### Your task
Drop every picture, then repeat the records exactly.

### Records from a data source

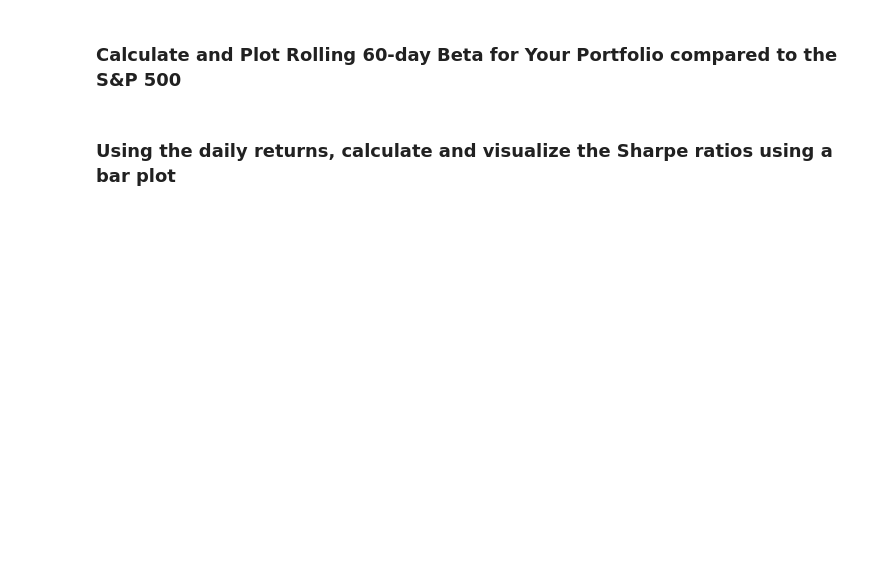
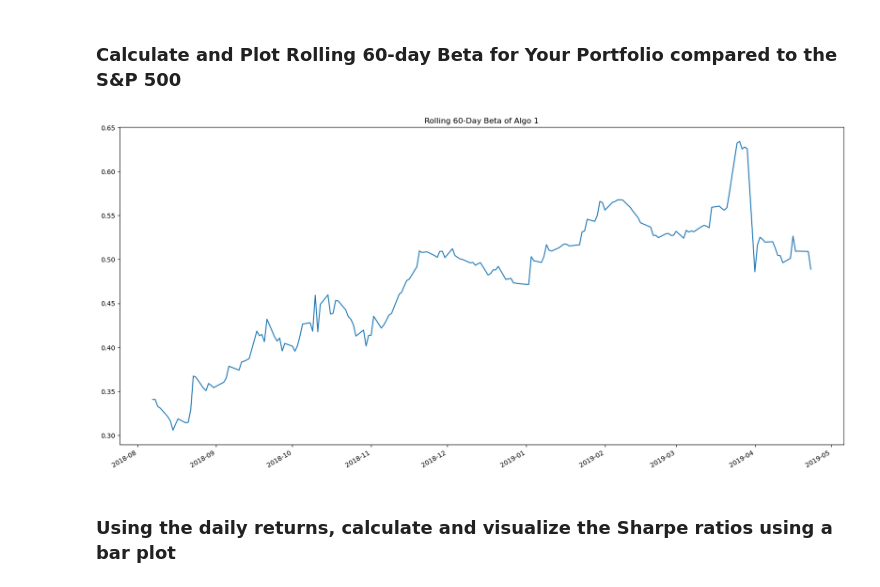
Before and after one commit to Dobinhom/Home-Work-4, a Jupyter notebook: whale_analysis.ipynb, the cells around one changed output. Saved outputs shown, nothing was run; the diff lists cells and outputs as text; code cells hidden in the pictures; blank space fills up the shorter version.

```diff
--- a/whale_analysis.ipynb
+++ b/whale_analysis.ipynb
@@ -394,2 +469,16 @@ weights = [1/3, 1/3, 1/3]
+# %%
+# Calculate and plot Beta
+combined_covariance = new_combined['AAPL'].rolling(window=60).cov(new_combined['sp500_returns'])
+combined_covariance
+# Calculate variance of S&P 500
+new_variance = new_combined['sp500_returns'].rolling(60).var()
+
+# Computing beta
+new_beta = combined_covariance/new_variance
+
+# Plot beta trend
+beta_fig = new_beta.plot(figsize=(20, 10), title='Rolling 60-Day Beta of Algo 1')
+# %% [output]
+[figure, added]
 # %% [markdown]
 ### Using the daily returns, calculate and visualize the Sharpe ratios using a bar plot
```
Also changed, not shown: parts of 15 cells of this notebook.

### Result
Before and after one commit to Dobinhom/Home-Work-4, a Jupyter notebook: whale_analysis.ipynb, the cells around one changed output. Saved outputs shown, nothing was run; the diff lists cells and outputs as text; code cells hidden in the pictures; blank space fills up the shorter version.

```diff
--- a/whale_analysis.ipynb
+++ b/whale_analysis.ipynb
@@ -394,2 +469,16 @@ weights = [1/3, 1/3, 1/3]
+# %%
+# Calculate and plot Beta
+combined_covariance = new_combined['AAPL'].rolling(window=60).cov(new_combined['sp500_returns'])
+combined_covariance
+# Calculate variance of S&P 500
+new_variance = new_combined['sp500_returns'].rolling(60).var()
+
+# Computing beta
+new_beta = combined_covariance/new_variance
+
+# Plot beta trend
+beta_fig = new_beta.plot(figsize=(20, 10), title='Rolling 60-Day Beta of Algo 1')
+# %% [output]
+[figure, added]
 # %% [markdown]
 ### Using the daily returns, calculate and visualize the Sharpe ratios using a bar plot
```
Also changed, not shown: parts of 15 cells of this notebook.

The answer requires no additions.